Dame Ann, singing frequently herself in order to illustrate some subtle point, once even went so far as to recline “sexily” on the floor, but only to provide opportunity for insightful acting and singing in a scene where sex is of the essence in Britten’s Rape of Lucretia.
Each Young Artist had talent oozing from every pore.

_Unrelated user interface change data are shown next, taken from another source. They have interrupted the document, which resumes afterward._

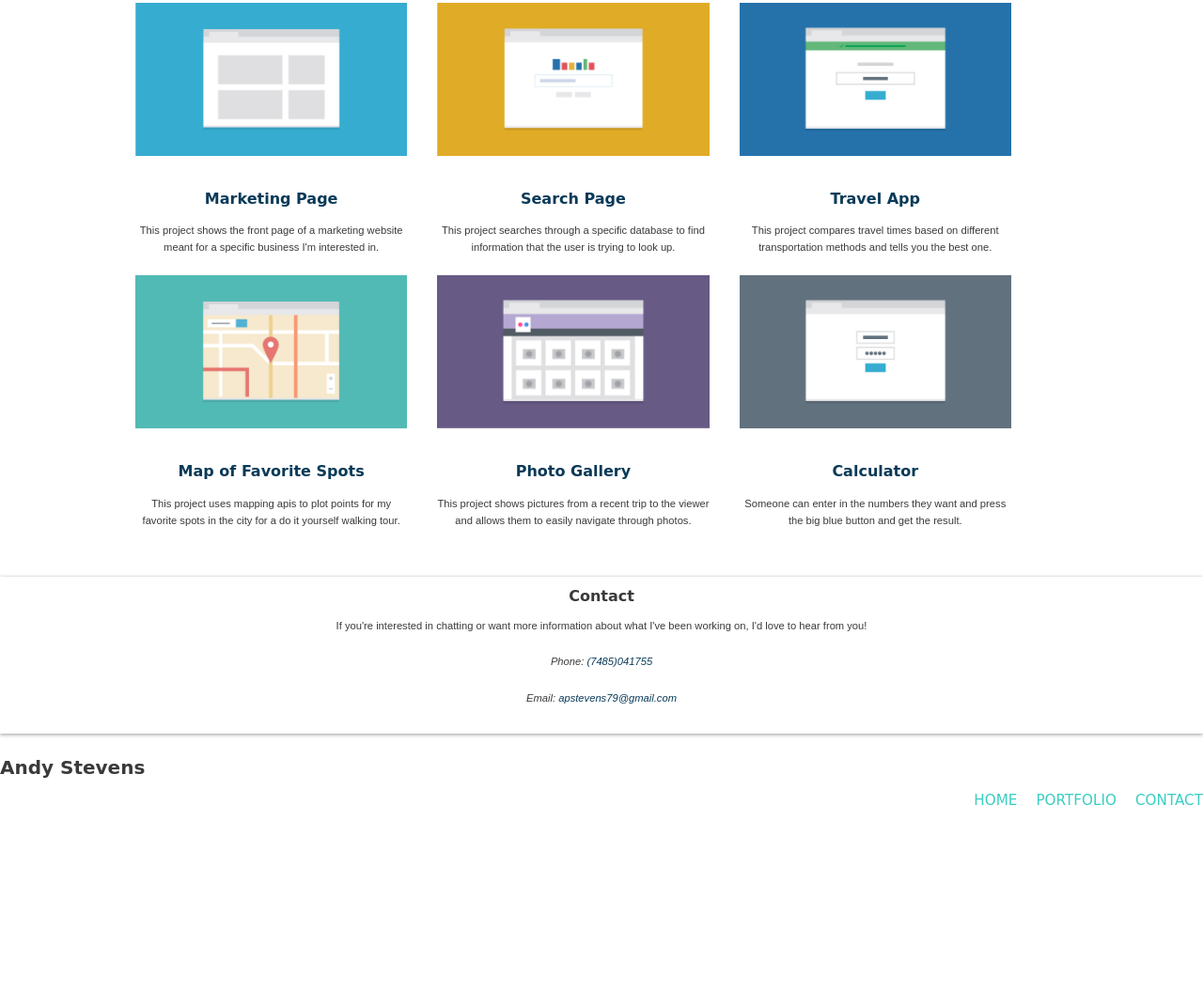
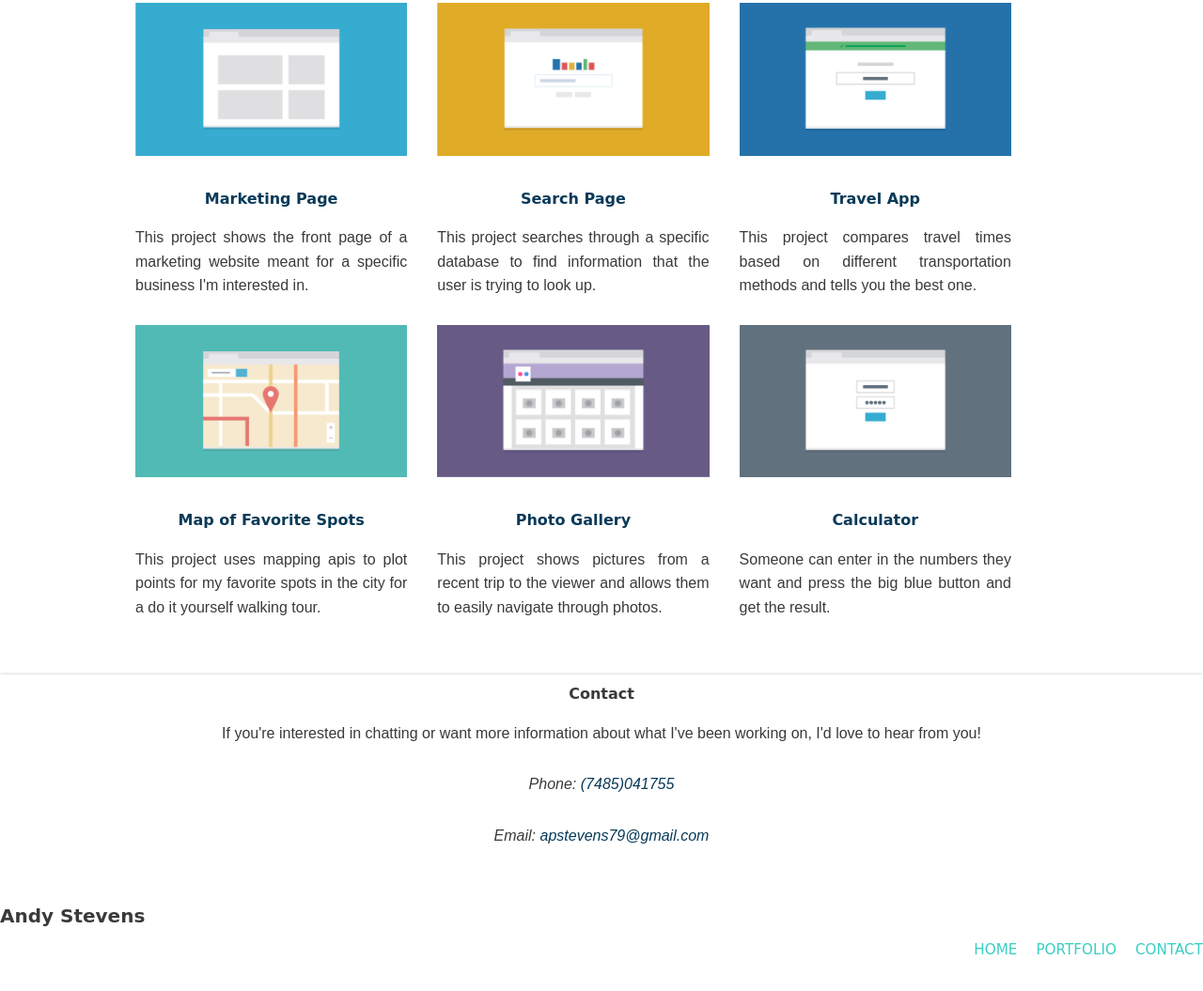
Before and after one commit to apstevens/techdegree-project-2, a plain HTML site: page index.html in a window 1280 px wide. Shown: the part 425-1480 px from the top of the page at 94% size. Before the commit the page ends 1321 px from the top, so only its background shows below. Drawn offline with Linux system fonts and the light colour scheme; a web font is replaced by a local one.

Commit message:
Adjusted css styles

```diff
--- a/css/style.css
+++ b/css/style.css
@@ -15,9 +15,9 @@ body {
 
 p {
 	font-family: 'Krona', sans-serif;
-	font-size: .7em;
+	font-size: 1em;
 	margin-bottom: 1.8em;
-	text-align: center;
+	text-align: justify;
 }
 
 ul {
@@ -51,7 +51,7 @@ nav {
 }
 
 h1,
-main.nav li {
+.main.nav li {
 	width: 100%;
 }
 
@@ -117,6 +117,13 @@ img {
 .main-header {
 	padding: .5em 0;
 
+}
+
+.main-footer,
+.footer-title,
+.footer-text,
+.contact-details {
+	text-align: center;
 }
 
 .marketing,
@@ -245,7 +252,6 @@ li {
 	}
 
 	.main-nav {
-		float: right;
 		text-align: right;
 
 	}
@@ -259,10 +265,5 @@ li {
 		max-width: 1150px;
 	}
 
-	.clearfix::after {
-		content: " ";
-		display: table;
-		clear: both;
-	}
 
 }
--- a/index.html
+++ b/index.html
@@ -74,8 +74,8 @@
         </section>
 
         <footer class="main-footer">
-            <span id="contact"><strong>Contact</strong></span>
-            <p>If you're interested in chatting or want more information about what I've been working on, I'd love to hear from you!</p>
+            <span id="contact" class="footer-title"><strong>Contact</strong></span>
+            <p class="footer-text">If you're interested in chatting or want more information about what I've been working on, I'd love to hear from you!</p>
             <address>
                 <p class="contact-details">Phone: <a href="tel:07485041755">(7485)041755</a></p>
                 <p class="contact-details">Email: <a href="mailto:apstevens79@gmail.com?subject= Request for information.">apstevens79@gmail.com</a></p>
```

Their voices easily filled every crevice of the Birley Centre with glorious sound: and not a microphone anywhere!
Ellie Laugharne (who has a degree in music from Birmingham, and has been on the opera course at London’s famous Guildhall School) not only sang beautifully but was, it has to be said, exceptionally good to look at.
No-one was so insulting as to say that she made singing “sexy”; that is: unless her music demanded it.
Baritone Duncan Rock (a handsome redhead) was first on, and I suppose his performance of an excerpt from the aforementioned Rape of Lucretia was “sexy”, because the music demanded it.
As Papageno in The Magic Flute he was “funny” – again because the music demanded it. Dame Ann’s ability to coax out innate talent by uniting each singer with his or her music was demonstrated time and again.
Bass-baritone Szymon Wach is Polish, from Wroclaw, and he, like the others, studied at the Guildhall. (The Guildhall certainly “has talent”, it seems.)
I went to the Balcony to hear the honeyed tones of this remarkable bass-baritone, and admired the way the tutor drew from him the varying moods demanded by Rachmaninoff’s heart-rending aria from Aleko.
This generous outpouring of talent formed the first event in this year’s superb Meads Music Festival.